I got to thinking about appearance diversity when seeing some disfigured vegetables on the news last night. Who would have thought the two are related? So, hear (read?) me out. ‘Ugly’ fruit and vegetables – sold at a discounted price. Woolworths is marketing The Odd Bunch – where fruit and vegetables are personified, cute faces convincing consumers that they’re fit for purchase.
No, I’m not offended, nor am I taking myself too seriously, but it made me think about the value of a ‘perfect’ appearance.
“The “ugly” fruit and veg that previously might have ended in the bin will be sold at discount prices in The Odd Bunch campaign launched this week by supermarket giant Woolworths.
At least 25 per cent of fresh produce is estimated to be rejected because of imperfections or cosmetic damage.
Woolworths says it wants to show customers that this food is still delicious and healthy, as well as helping farmers sell more of their crop.”
I know I’m probably overthinking things here but I can’t help think that this translates into ugliness in humans being worth less. Beauty has value, a higher price. And the ‘ugly’ produce, once discarded, is now sold to the public, albeit at a lower price.
Supermodels are paid up to $20,000 per show. The Economist states “Physically attractive women and men earn more than average-looking ones, and very plain people earn less.” And this finding also translates to fruit and vegetables, it seems. Blemish free, perfectly formed carrots are $1.88 a kilo, and The Odd Bunch’s carrots retail at $1.28.
This picture is from a French campaign – Intermarche’s Inglorious Food – aimed at reducing food waste.
It’s a fantastic campaign, with an outcome I believe in. However I can’t help feel that the produce – with human-like appearances, and almost derogatory labels – suggest disfigurement equals grotesqueness, ugliness and failure which literally reduces the produce’s value. I wonder what Changing Faces thinks?

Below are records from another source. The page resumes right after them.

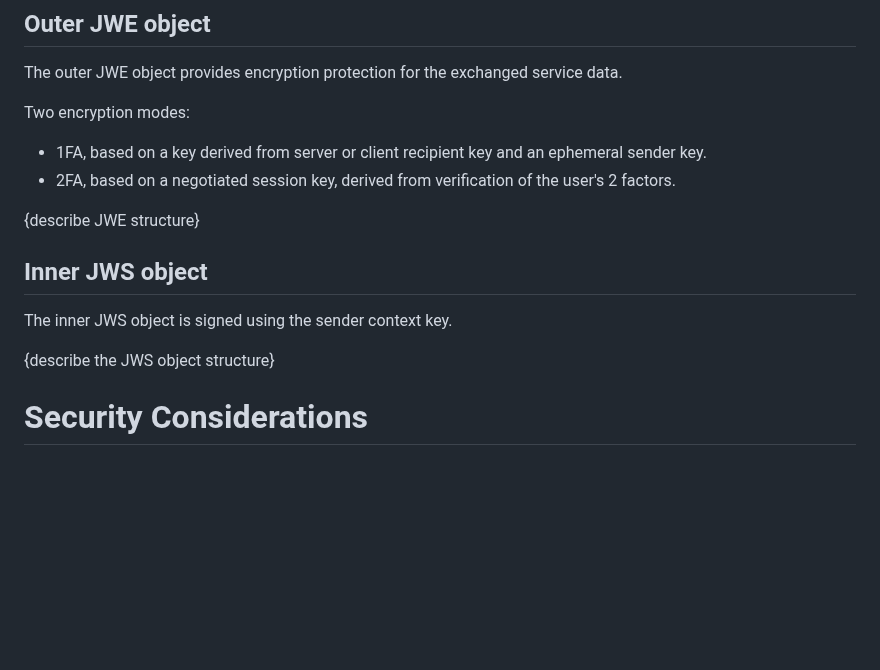
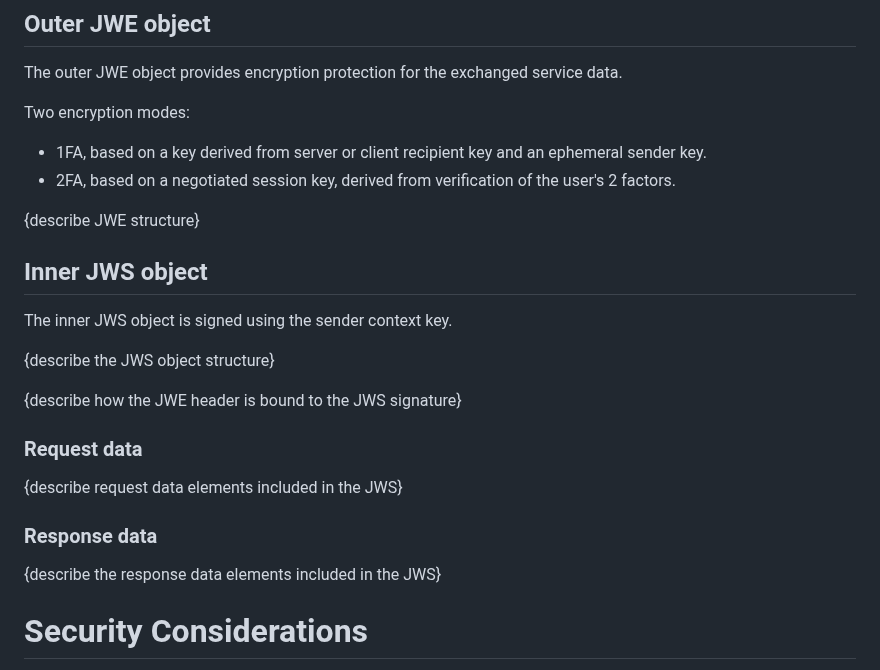
Before and after one commit to Razumain/r2ps-ietf-draft, a Markdown page: draft-santesson-r2ps.md, the part around the change. Drawn GitHub-style; blank space fills up the shorter version.

Commit message:
Base protocol description

```diff
--- a/draft-santesson-r2ps.md
+++ b/draft-santesson-r2ps.md
@@ -113,13 +113,21 @@ Two encryption modes:
 
 {describe JWE structure}
 
-
 ## Inner JWS object
 
 The inner JWS object is signed using the sender context key.
 
 {describe the JWS object structure}
 
+{describe how the JWE header is bound to the JWS signature}
+
+### Request data
+
+{describe request data elements included in the JWS}
+
+### Response data
+
+{describe the response data elements included in the JWS}
 
 # Security Considerations
 
```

Look at this guy! I’d buy him at regular price – more eggplant for my money! I put the question out on Facebook and got a similar discussion.
But I’m hoping that if people can buy ‘ugly’ produce, they can react more positively to people with visible differences. The catch phrase on Woolworths’ website is “What The Odd Bunch lack in looks they make up for in taste and value”. And so consumers are asked to look past the physical appearance and give the fruit a go. Which is just what I want in humankind!
It’s what’s inside that counts.
Yes, I’m always thinking about this stuff! And again, no, I’m not offended!
Do you buy imperfect produce?
Do you think these fruit and vegetables will have an effect on the perception of human appearance?